Would you give again, exactly, the lines running from the line with "fontsize tabcontent att" to the end of the data below, both included?

Data records:
>>>
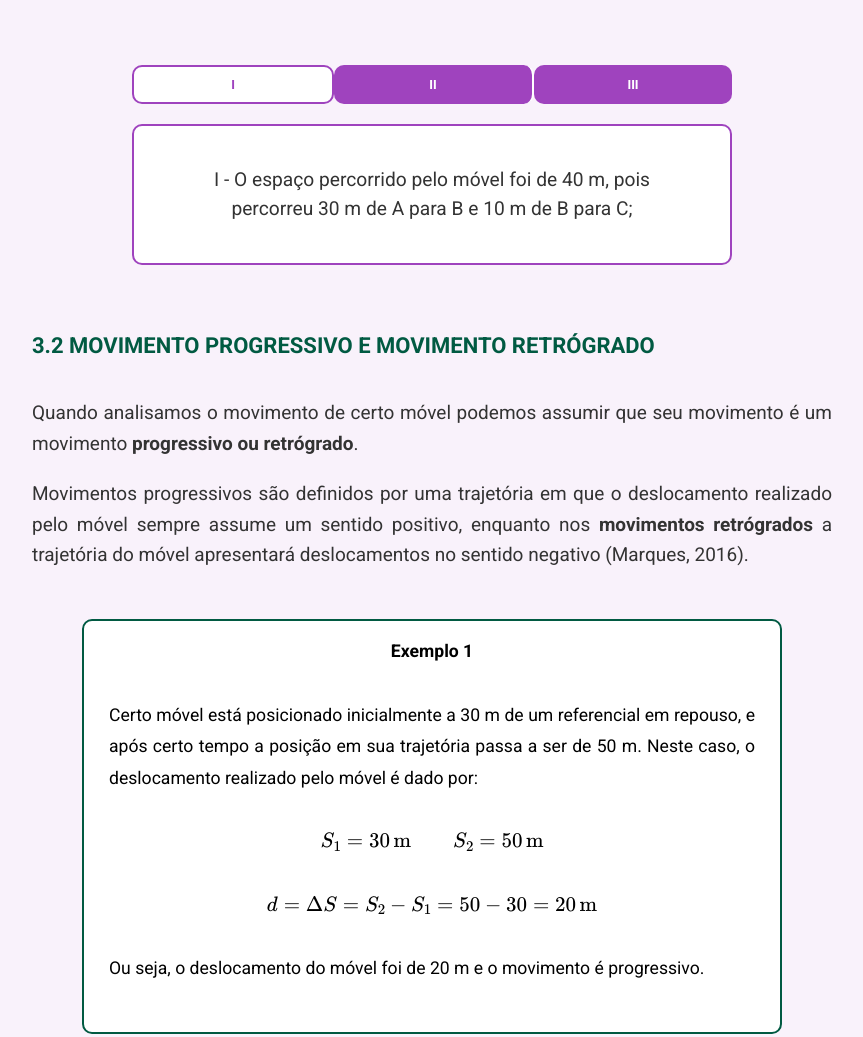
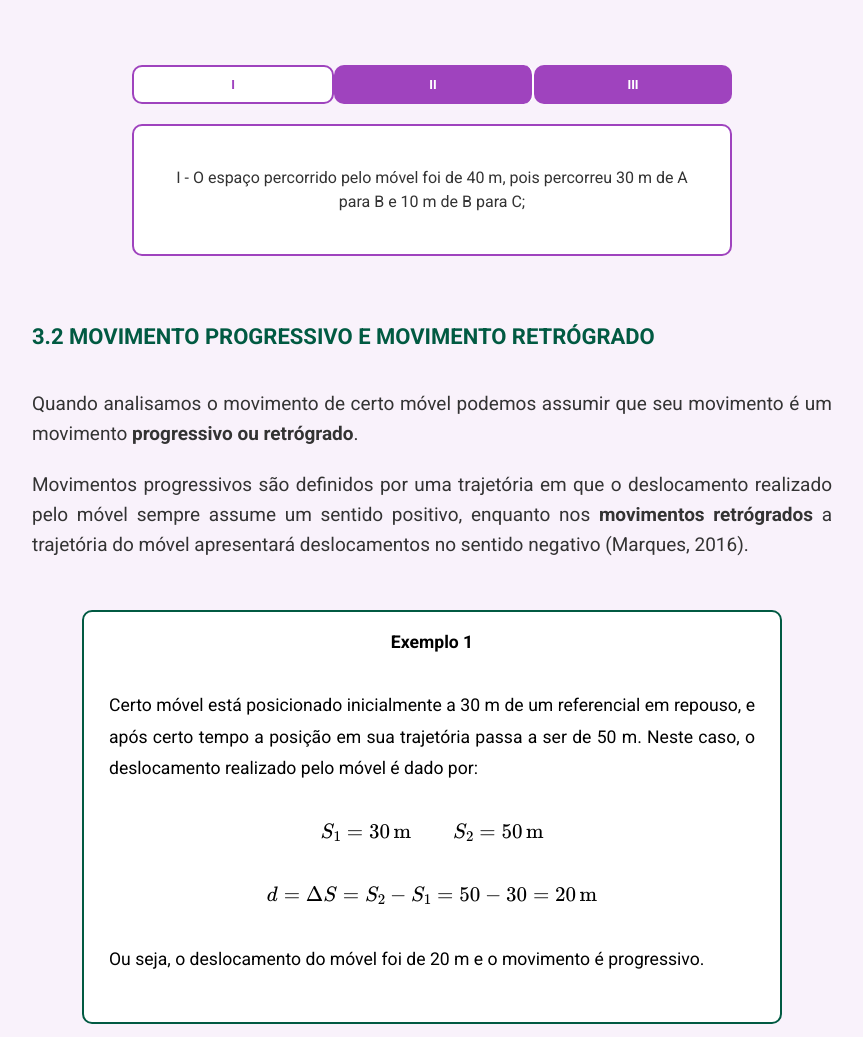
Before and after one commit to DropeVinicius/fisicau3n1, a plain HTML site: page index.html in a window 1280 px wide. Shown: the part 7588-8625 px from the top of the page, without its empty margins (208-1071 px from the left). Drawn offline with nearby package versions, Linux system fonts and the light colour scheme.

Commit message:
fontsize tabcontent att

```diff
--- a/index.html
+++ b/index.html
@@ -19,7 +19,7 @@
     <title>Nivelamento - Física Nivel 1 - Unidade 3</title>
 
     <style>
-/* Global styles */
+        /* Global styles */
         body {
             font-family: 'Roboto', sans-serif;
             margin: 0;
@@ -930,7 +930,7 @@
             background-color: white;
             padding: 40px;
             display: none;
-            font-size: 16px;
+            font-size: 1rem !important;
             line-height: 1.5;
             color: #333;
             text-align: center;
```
<<<
• _Result below_
fontsize tabcontent att

```diff
--- a/index.html
+++ b/index.html
@@ -19,7 +19,7 @@
     <title>Nivelamento - Física Nivel 1 - Unidade 3</title>
 
     <style>
-/* Global styles */
+        /* Global styles */
         body {
             font-family: 'Roboto', sans-serif;
             margin: 0;
@@ -930,7 +930,7 @@
             background-color: white;
             padding: 40px;
             display: none;
-            font-size: 16px;
+            font-size: 1rem !important;
             line-height: 1.5;
             color: #333;
             text-align: center;
```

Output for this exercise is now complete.